Yeah, it’s one of Volcano Mountain in my country, which had a huge erupted in 1883. Krakatoa is thought to have wiped out all life on three of the four Krakatoa islands.
A survey 13 years later, in 1896, revealed a Spathoglottis plicata to be one of three orchids among the pioneers to re-colonize the bare ground, together with Cymbidium, and Arundina. By 1906, Spathoglottis was recorded as being common on the islands. It is thought that the tiny seeds were easily blown across the 40-km (30 mile) stretch of water between these islands and Java. And now, Spathoglottis plicata has common plant cultivation in my city. In Bandung, the city where I take lesson here, there are many.
And talking about Spathoglottis, this genus having 40 species, confirmed to habitats in south-east Asia and Australia. Spatoglottis are reliable as garden plants when grown in tropical to subtropical climates in position of semi-shade or full sun. And one of the species of this genus is locally rare and restricted, due to the loss of its habitats in Borneo or Kalimantan Island, Indonesia (Rare in the Red List of 1997). Land has been claimed for farming and for development from both lowland forest and lower mountain forest at elevation of 100-1.800m. This treated species name is Spathoglottis confusa. I don’t know it conservation progress now, is it still survives, or become endanger in Red List. I don’t know what government has done to conserve this species.
Sometimes, I think that our government doesn’t care about their biodiversity plant of their country. Yeah, my country is still a develop country, so they (the government) only focus on economic sites, and development. They don’t realize that our mega diversity organism, especially diversity of plants, will also raise our economics.
I hope, as soon as possible, my country will realize that we have a super precious treasure, which must be protected and used for our nation prosperity. And the welfare of the country can be reached.
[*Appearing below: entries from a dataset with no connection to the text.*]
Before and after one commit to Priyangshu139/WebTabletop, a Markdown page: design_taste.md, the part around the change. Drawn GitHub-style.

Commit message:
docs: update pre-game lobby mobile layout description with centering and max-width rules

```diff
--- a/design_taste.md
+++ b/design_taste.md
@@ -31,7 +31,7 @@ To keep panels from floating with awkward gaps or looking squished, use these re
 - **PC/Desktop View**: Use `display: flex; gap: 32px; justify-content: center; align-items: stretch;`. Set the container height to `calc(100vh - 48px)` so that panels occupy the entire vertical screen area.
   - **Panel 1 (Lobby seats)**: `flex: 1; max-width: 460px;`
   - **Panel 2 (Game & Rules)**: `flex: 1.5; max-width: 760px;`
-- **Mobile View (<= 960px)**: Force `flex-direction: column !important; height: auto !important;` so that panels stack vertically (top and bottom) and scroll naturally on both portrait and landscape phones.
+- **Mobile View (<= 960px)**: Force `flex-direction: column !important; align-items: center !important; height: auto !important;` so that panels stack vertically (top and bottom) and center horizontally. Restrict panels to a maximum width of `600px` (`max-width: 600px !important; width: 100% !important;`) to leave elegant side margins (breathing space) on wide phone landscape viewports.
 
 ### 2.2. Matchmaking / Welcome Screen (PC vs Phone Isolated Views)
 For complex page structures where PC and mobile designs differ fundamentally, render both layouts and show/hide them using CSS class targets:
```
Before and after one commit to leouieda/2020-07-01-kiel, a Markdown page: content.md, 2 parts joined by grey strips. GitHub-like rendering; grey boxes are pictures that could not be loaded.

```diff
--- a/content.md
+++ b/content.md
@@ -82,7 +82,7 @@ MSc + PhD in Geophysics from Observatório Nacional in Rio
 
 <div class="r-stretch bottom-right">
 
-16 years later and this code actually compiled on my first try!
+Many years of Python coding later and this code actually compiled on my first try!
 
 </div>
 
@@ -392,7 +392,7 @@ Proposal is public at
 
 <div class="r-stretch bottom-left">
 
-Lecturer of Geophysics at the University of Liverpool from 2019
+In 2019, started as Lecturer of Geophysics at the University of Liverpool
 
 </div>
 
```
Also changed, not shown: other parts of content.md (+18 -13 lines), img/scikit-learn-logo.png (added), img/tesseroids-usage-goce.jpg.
For a better Indonesian.
Marinelli, Janet. 2004. Plant. Dorling Kindersley Limited. London.